Ball, Cheryl E. (2008, May 23). New media scholarship: Taxonomies, heuristics, and strategies to connect authors, editors, departments, and tenure committees. Computers and Writing, Athens, GA.

abstract
In this presentation, I draw on Allison Warner’s (2007) heuristic for assessing the scholarly value of traditional webtexts that fall between print-like and multimedia-rich, digital scholarship. Warner intentionally leaves room for other scholars to explore the ways that such a heuristic might be applicable (or flexible) for texts that incorporate multimedia elements, such as new media scholarship. The purpose of this presentation is to posit additional heuristics — and the complications of adding more heuristics — for emerging new media scholarly conventions that can be of use to tenure and promotion stakeholders.

accompanying materials

"Peer Review in New Media"

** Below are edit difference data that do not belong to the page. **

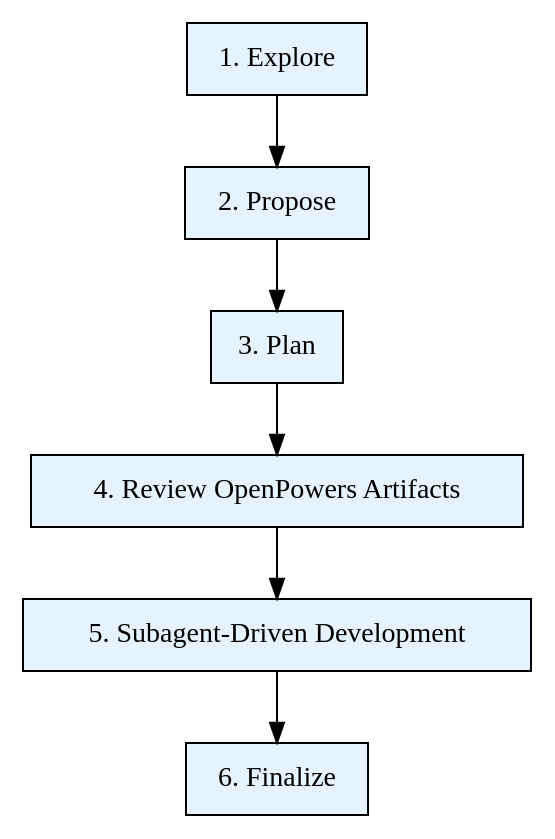
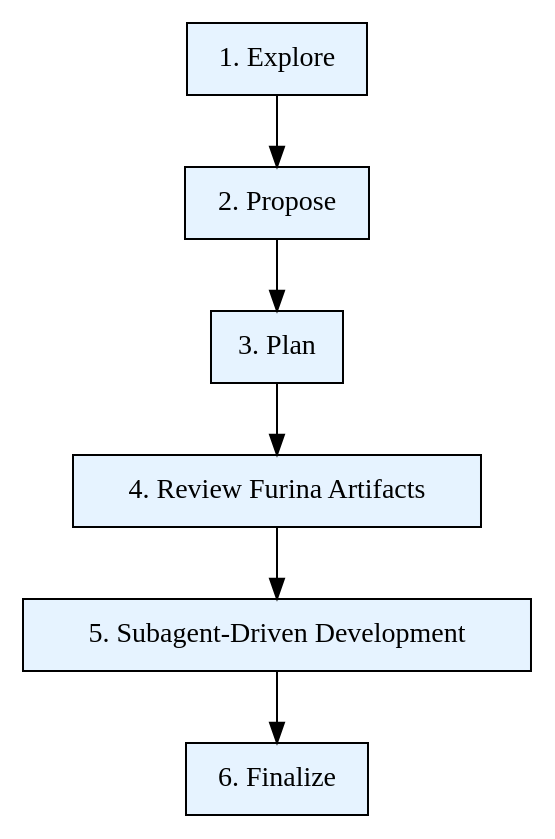
Before and after one commit to Meiyukichan/openpowers: the diagram in marketplace/commands/workflow.md, drawn with Graphviz. The commit also changed other lines of this file and 357 other files, not shown here.

First line of the commit message:
feat(rebrand): rename brand from OpenPowers to Furina across the codebase

````diff
--- a/marketplace/commands/workflow.md
+++ b/marketplace/commands/workflow.md
@@ -55,18 +55,18 @@
 ```dot
 digraph workflow {
     rankdir=TB;
 
     "1. Explore" [shape=box, style=filled, fillcolor="#e6f3ff"];
     "2. Propose" [shape=box, style=filled, fillcolor="#e6f3ff"];
     "3. Plan" [shape=box, style=filled, fillcolor="#e6f3ff"];
-    "4. Review OpenPowers Artifacts" [shape=box, style=filled, fillcolor="#e6f3ff"];
+    "4. Review Furina Artifacts" [shape=box, style=filled, fillcolor="#e6f3ff"];
     "5. Subagent-Driven Development" [shape=box, style=filled, fillcolor="#e6f3ff"];
     "6. Finalize" [shape=box, style=filled, fillcolor="#e6f3ff"];
 
     "1. Explore" -> "2. Propose";
     "2. Propose" -> "3. Plan";
-    "3. Plan" -> "4. Review OpenPowers Artifacts";
-    "4. Review OpenPowers Artifacts" -> "5. Subagent-Driven Development";
+    "3. Plan" -> "4. Review Furina Artifacts";
+    "4. Review Furina Artifacts" -> "5. Subagent-Driven Development";
     "5. Subagent-Driven Development" -> "6. Finalize";
 }
 ```
````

citation
Ball, Cheryl E. (2008, April 4). Peer-review in new media: The process of evaluation as example for tenure and promotion committees. Conference on College Composition & Communication, New Orleans, LA.

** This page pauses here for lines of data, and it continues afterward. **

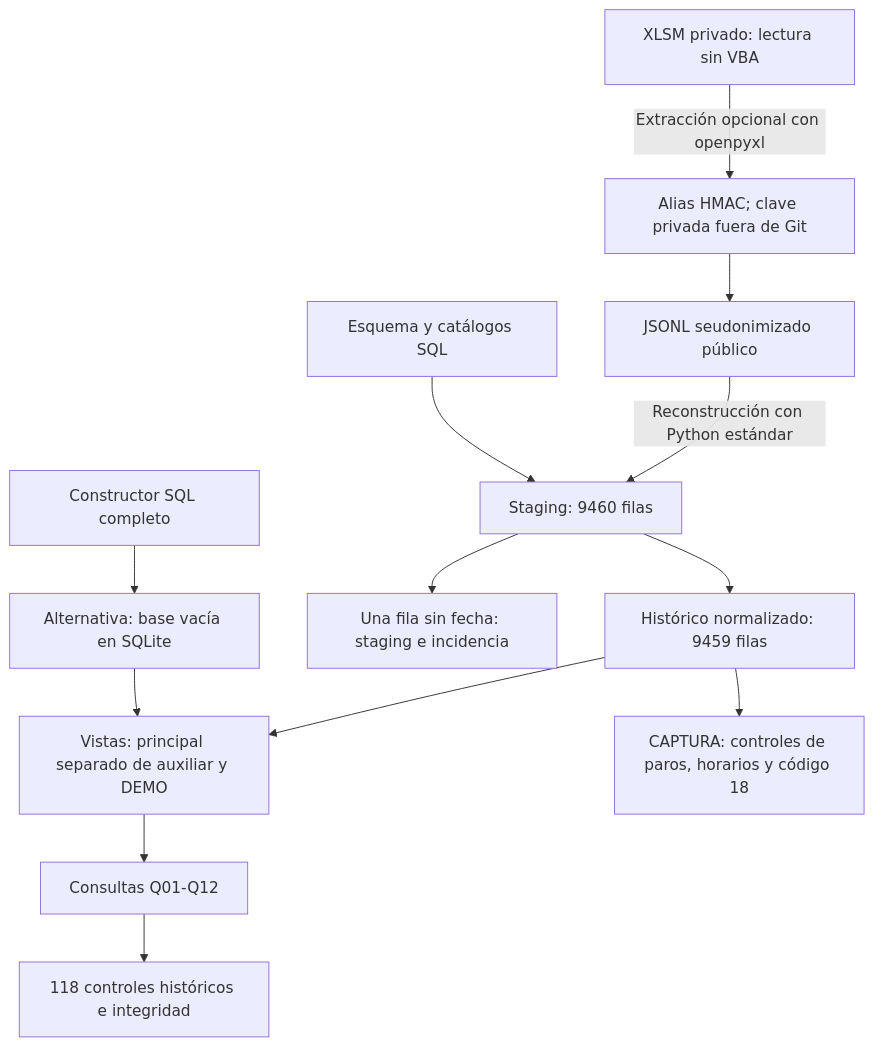
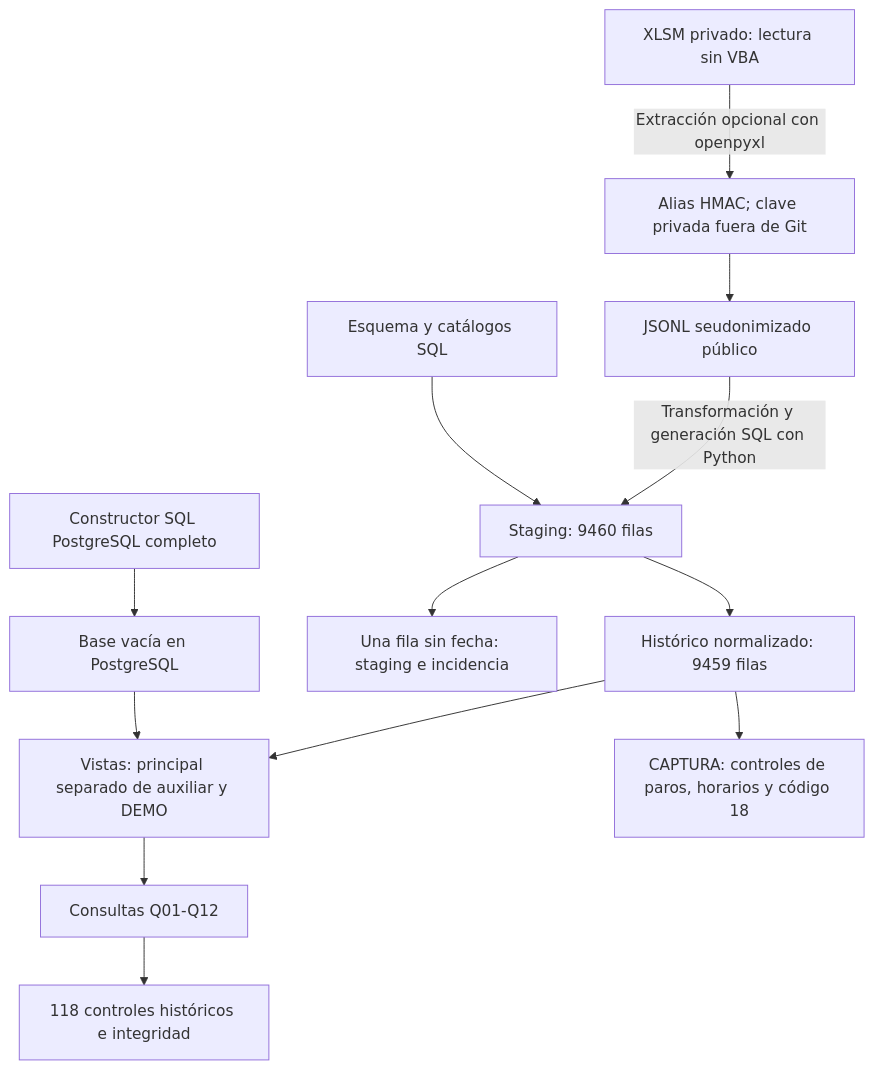
Before and after one commit to dan1elcg1raldo000/BDI-Proyecto-Final-Daniel-Felipe-Chica-Giraldo-Erick-Noel-Delgado-Serna: the second of 2 diagrams in docs/FLUJOS.md, drawn with Mermaid. The commit also changed other lines of this file and 41 other files, not shown here.

Commit message:
Adapta entrega a PostgreSQL exigido en Classroom y valida datos y consultas

````diff
--- a/docs/FLUJOS.md
+++ b/docs/FLUJOS.md
@@ -20,15 +20,15 @@
 ```mermaid
 flowchart TD
  X[XLSM privado: lectura sin VBA] -->|Extracción opcional con openpyxl| P[Alias HMAC; clave privada fuera de Git]
  P --> J[JSONL seudonimizado público]
- J -->|Reconstrucción con Python estándar| S[Staging: 9460 filas]
+ J -->|Transformación y generación SQL con Python| S[Staging: 9460 filas]
  C[Esquema y catálogos SQL] --> S
  S --> N[Histórico normalizado: 9459 filas]
  S --> I[Una fila sin fecha: staging e incidencia]
  N --> V[Vistas: principal separado de auxiliar y DEMO]
  V --> Q[Consultas Q01-Q12]
  Q --> A[118 controles históricos e integridad]
  N --> R[CAPTURA: controles de paros, horarios y código 18]
- SQL[Constructor SQL completo] --> O[Alternativa: base vacía en SQLite]
+ SQL[Constructor SQL PostgreSQL completo] --> O[Base vacía en PostgreSQL]
  O --> V
 ```
````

abstract
The MLA Report on Evaluating Scholarship for Tenure and Promotion (2006) renews the legitimacy gap between refereed print articles and refereed electronic articles, indicating that, “print articles count […] in 97.9% of departments, as compared with 46.8% for articles in electronic form.” The report notes, however, that electronic forms often don’t take into consideration new media forms of scholarship, such as the “innovative webtexts” published by several online journals in composition and rhetoric, and which James English (2005) wrote in the Journal of Scholarship Publishing as being an inconsequential form of scholarship. As the MLA Report suggests, the value of peer-reviewed digital publications might be greater if tenure committees knew how to read them, a problem that is heightened by the unfamiliarity of new media scholarship. To help, I examine a webtext to show how authors, editors, and review boards value a new media publication so as to provide an example for understanding scholarly innovation, which T&P committees can follow.

accompanying materials